## Task description
Compute how many lines in the entries below contain "that", and output nothing but the number.

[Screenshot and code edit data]

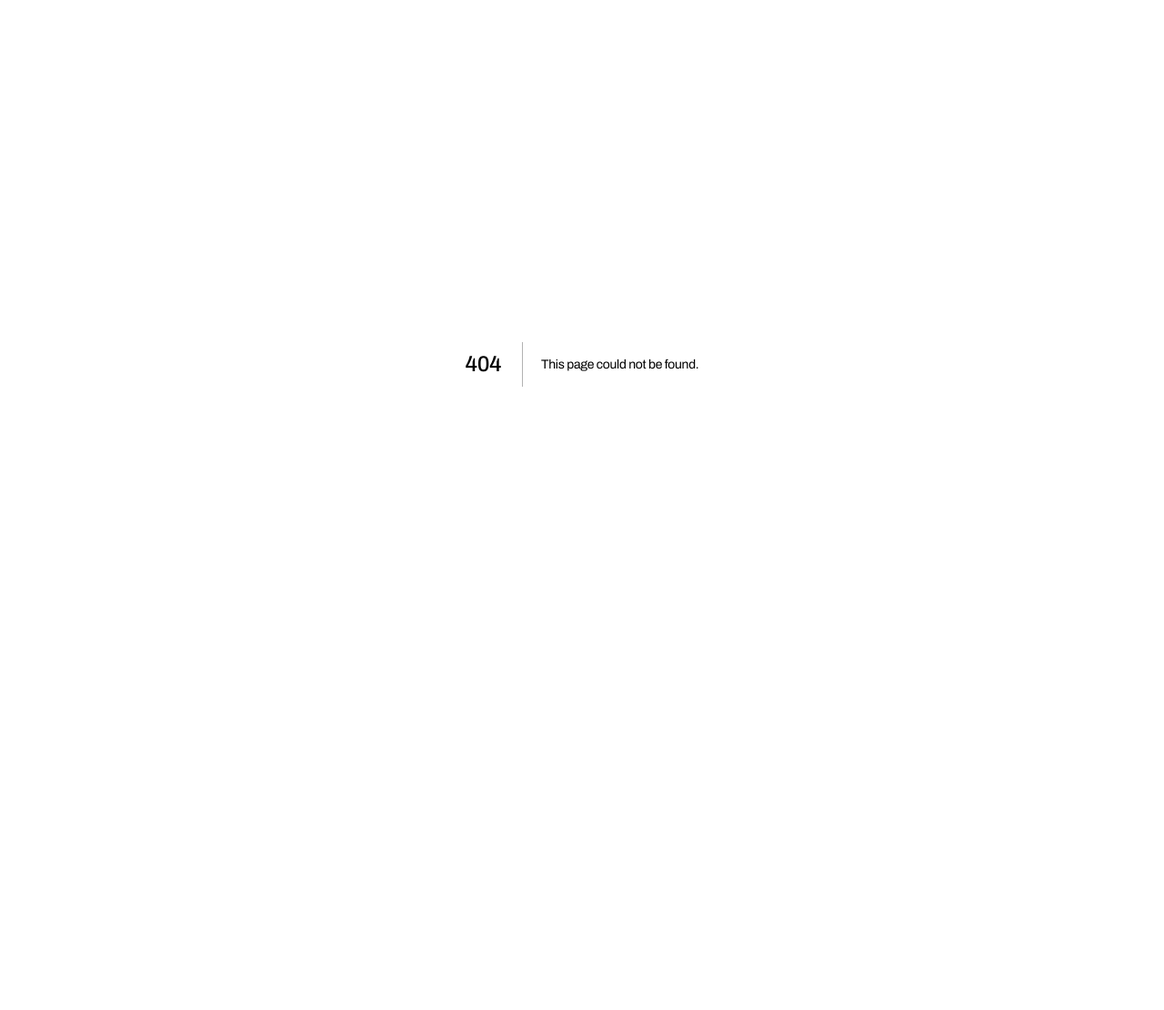
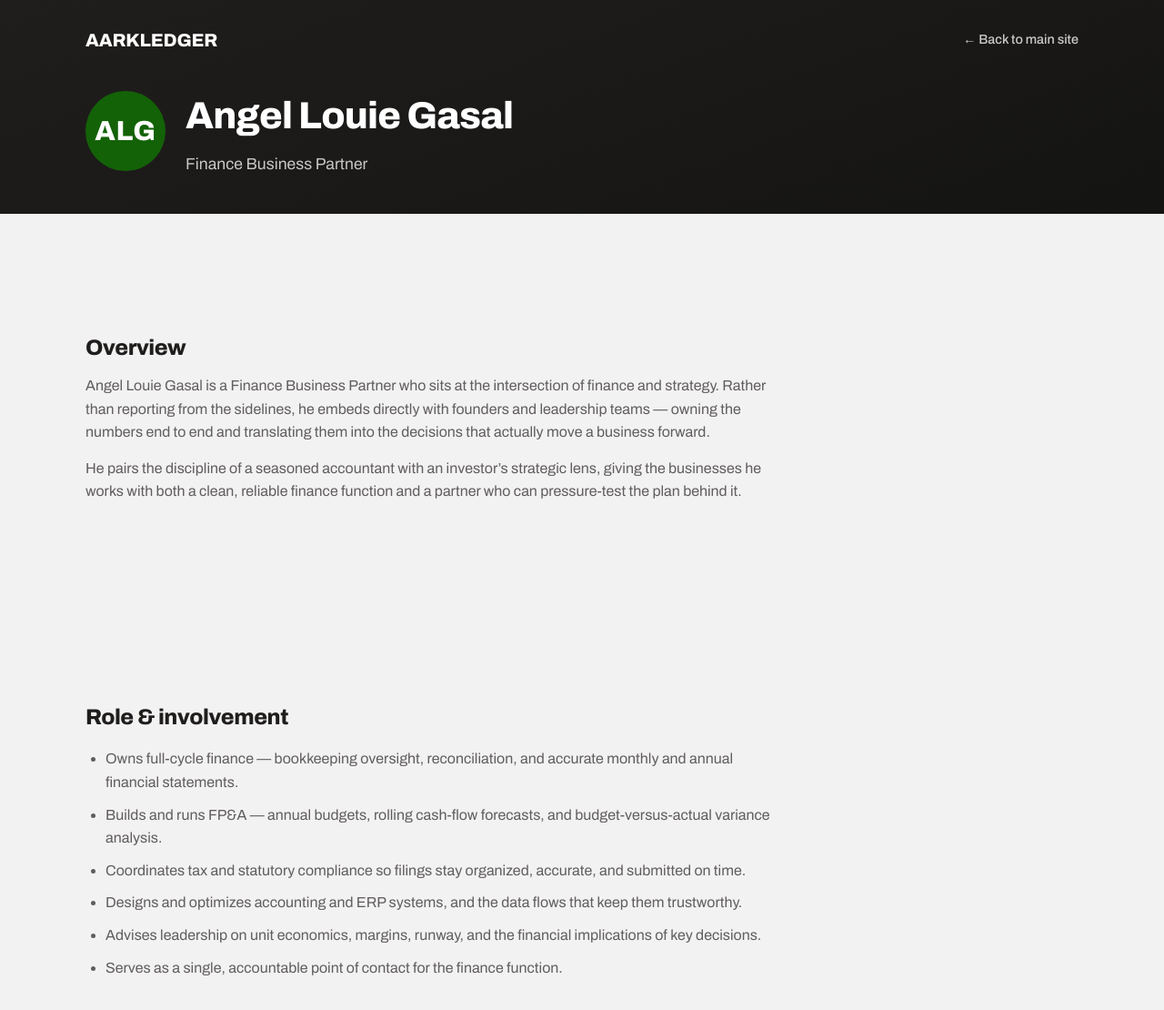
Before and after one commit to Aarkledger/aarkledger-site, a Next.js app: page /team/angel-louie-gasal in a window 1280 px wide. Before the commit this address had no page. Shown: the top 1110 px of the page at 91% size. Before the commit the page ends 800 px from the top, so only its background shows below. Built offline with nearby package versions, Linux system fonts and the light colour scheme.

Commit message:
Create profile page for Angel Louie Gasal
Added profile page for Angel Louie Gasal, including metadata, contact information, and sections detailing his role, involvement, and strengths.

```diff
--- /dev/null
+++ b/app/team/angel-louie-gasal/page.js
@@ -0,0 +1,172 @@
+export const metadata = {
+  title: "Angel Louie Gasal — Finance Business Partner | Aarkledger",
+  description:
+    "Angel Louie Gasal is a Finance Business Partner bridging finance and strategy to help start-ups and enterprises make confident, data-driven decisions.",
+};
+
+const EMAIL = "louie@aarkledger.com";
+const PHONE = "(63) 928 285 7646";
+const PHONE_TEL = "+639282857646";
+const LINKEDIN = "https://www.linkedin.com/in/angel-louie-gasal/";
+
+const involvement = [
+  "Owns full-cycle finance — bookkeeping oversight, reconciliation, and accurate monthly and annual financial statements.",
+  "Builds and runs FP&A — annual budgets, rolling cash-flow forecasts, and budget-versus-actual variance analysis.",
+  "Coordinates tax and statutory compliance so filings stay organized, accurate, and submitted on time.",
+  "Designs and optimizes accounting and ERP systems, and the data flows that keep them trustworthy.",
+  "Advises leadership on unit economics, margins, runway, and the financial implications of key decisions.",
+  "Serves as a single, accountable point of contact for the finance function.",
+];
+
+const strengths = [
+  "Commercial mindset — he reads past the ledger to the drivers of the business, so the numbers always come with a recommendation.",
+  "Analytical rigor — an investor-grade approach to modeling, forecasting, and scenario planning.",
+  "Clarity — explains complex financial matters in plain language that leaders can act on quickly.",
+  "Ownership — treats every engagement as if the business were his own: defined scope, clean documentation, and on-time delivery.",
+  "Systems thinking — builds finance functions that stay accurate and scale cleanly as a company grows.",
+  "Regional fluency — comfortable with the finance and compliance realities of businesses operating across the Asia Pacific region.",
+];
+
+const listStyle = {
+  listStyle: "disc",
+  paddingLeft: 22,
+  marginTop: 14,
+  display: "flex",
+  flexDirection: "column",
+  gap: 10,
+  color: "var(--text-soft)",
+};
+
+const sectionStyle = { maxWidth: 760, marginTop: 40 };
+
+export default function Profile() {
+  return (
+    <div className="cal-page">
+      <header className="cal-hero">
+        <div className="container">
+          <div className="cal-topbar">
+            <a
+              href="/"
+              className="brand"
+              aria-label="Aarkledger"
+              style={{ color: "#fff", fontWeight: 800, fontSize: "1.25rem" }}
+            >
+              AARKLEDGER
+            </a>
+            <a href="/" className="cal-back">← Back to main site</a>
+          </div>
+          <div
+            style={{
+              display: "flex",
+              alignItems: "center",
+              gap: 22,
+              marginTop: 34,
+              flexWrap: "wrap",
+            }}
+          >
+            <div
+              aria-hidden="true"
+              style={{
+                width: 88,
+                height: 88,
+                borderRadius: "50%",
+                background: "var(--accent)",
+                color: "#fff",
+                display: "flex",
+                alignItems: "center",
+                justifyContent: "center",
+                fontWeight: 800,
+                fontSize: "1.9rem",
+                letterSpacing: "0.02em",
+                flexShrink: 0,
+                fontFamily: "var(--font-heading)",
+              }}
+            >
+              ALG
+            </div>
+            <div>
+              <h1 style={{ margin: 0 }}>Angel Louie Gasal</h1>
+              <p style={{ margin: "6px 0 0", color: "#c9c6c6", fontSize: "1.1rem" }}>
+                Finance Business Partner
+              </p>
+            </div>
+          </div>
+        </div>
+      </header>
+
+      <main className="container" style={{ paddingBottom: 40 }}>
+        <section style={sectionStyle}>
+          <h2 style={{ color: "var(--navy)" }}>Overview</h2>
+          <p style={{ color: "var(--text-soft)", marginTop: 10 }}>
+            Angel Louie Gasal is a Finance Business Partner who sits at the
+            intersection of finance and strategy. Rather than reporting from the
+            sidelines, he embeds directly with founders and leadership teams —
+            owning the numbers end to end and translating them into the decisions
+            that actually move a business forward.
+          </p>
+          <p style={{ color: "var(--text-soft)", marginTop: 14 }}>
+            He pairs the discipline of a seasoned accountant with an
+            investor&rsquo;s strategic lens, giving the businesses he works with
+            both a clean, reliable finance function and a partner who can
+            pressure-test the plan behind it.
+          </p>
+        </section>
+
+        <section style={sectionStyle}>
+          <h2 style={{ color: "var(--navy)" }}>Role &amp; involvement</h2>
+          <ul style={listStyle}>
+            {involvement.map((item) => (
+              <li key={item}>{item}</li>
+            ))}
+          </ul>
+        </section>
+
+        <section style={sectionStyle}>
+          <h2 style={{ color: "var(--navy)" }}>
+            What makes him a great Finance Business Partner
+          </h2>
+          <ul style={listStyle}>
+            {strengths.map((item) => (
+              <li key={item}>{item}</li>
+            ))}
+          </ul>
+        </section>
+
+        <section className="cal-note" style={{ maxWidth: 760 }}>
+          <h3>Contact</h3>
+          <div style={{ display: "grid", gap: 10, marginTop: 6 }}>
+            <div>
+              <strong style={{ color: "var(--navy)" }}>Email</strong> —{" "}
+              <a
+                href={`mailto:${EMAIL}`}
+                style={{ color: "var(--accent-dark)", fontWeight: 600 }}
+              >
+                {EMAIL}
+              </a>
+            </div>
+            <div>
+              <strong style={{ color: "var(--navy)" }}>Phone (PH)</strong> —{" "}
+              <a
+                href={`tel:${PHONE_TEL}`}
+                style={{ color: "var(--accent-dark)", fontWeight: 600 }}
+              >
+                {PHONE}
+              </a>
+            </div>
+            <div>
+              <strong style={{ color: "var(--navy)" }}>LinkedIn</strong> —{" "}
+              <a
+                href={LINKEDIN}
+                target="_blank"
+                rel="noopener noreferrer"
+                style={{ color: "var(--accent-dark)", fontWeight: 600 }}
+              >
+                linkedin.com/in/angel-louie-gasal
+              </a>
+            </div>
+          </div>
+        </section>
+      </main>
+    </div>
+  );
+}
```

## Problem solution
4